Dataset records
☆ ☆ ☆

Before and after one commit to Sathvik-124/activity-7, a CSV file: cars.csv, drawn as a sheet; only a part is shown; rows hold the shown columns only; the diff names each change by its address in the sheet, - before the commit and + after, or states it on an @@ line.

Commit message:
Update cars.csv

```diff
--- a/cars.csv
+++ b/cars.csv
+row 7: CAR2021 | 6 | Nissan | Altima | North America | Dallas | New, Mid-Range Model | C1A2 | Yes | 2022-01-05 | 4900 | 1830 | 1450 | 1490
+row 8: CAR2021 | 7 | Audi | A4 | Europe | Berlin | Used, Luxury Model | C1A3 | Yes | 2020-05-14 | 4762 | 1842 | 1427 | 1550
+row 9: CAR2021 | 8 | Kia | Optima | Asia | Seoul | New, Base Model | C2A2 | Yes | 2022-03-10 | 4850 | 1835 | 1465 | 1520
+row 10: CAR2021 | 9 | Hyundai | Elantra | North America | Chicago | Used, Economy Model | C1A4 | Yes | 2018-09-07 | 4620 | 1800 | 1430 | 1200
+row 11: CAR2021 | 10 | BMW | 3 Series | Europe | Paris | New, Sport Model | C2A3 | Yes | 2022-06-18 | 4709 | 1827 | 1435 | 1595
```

☆ ☆ ☆

#### Exercise directions
Return the entries above exactly as they appear.

#### Answer section
Before and after one commit to Sathvik-124/activity-7, a CSV file: cars.csv, drawn as a sheet; only a part is shown; rows hold the shown columns only; the diff names each change by its address in the sheet, - before the commit and + after, or states it on an @@ line.

Commit message:
Update cars.csv

```diff
--- a/cars.csv
+++ b/cars.csv
+row 7: CAR2021 | 6 | Nissan | Altima | North America | Dallas | New, Mid-Range Model | C1A2 | Yes | 2022-01-05 | 4900 | 1830 | 1450 | 1490
+row 8: CAR2021 | 7 | Audi | A4 | Europe | Berlin | Used, Luxury Model | C1A3 | Yes | 2020-05-14 | 4762 | 1842 | 1427 | 1550
+row 9: CAR2021 | 8 | Kia | Optima | Asia | Seoul | New, Base Model | C2A2 | Yes | 2022-03-10 | 4850 | 1835 | 1465 | 1520
+row 10: CAR2021 | 9 | Hyundai | Elantra | North America | Chicago | Used, Economy Model | C1A4 | Yes | 2018-09-07 | 4620 | 1800 | 1430 | 1200
+row 11: CAR2021 | 10 | BMW | 3 Series | Europe | Paris | New, Sport Model | C2A3 | Yes | 2022-06-18 | 4709 | 1827 | 1435 | 1595
```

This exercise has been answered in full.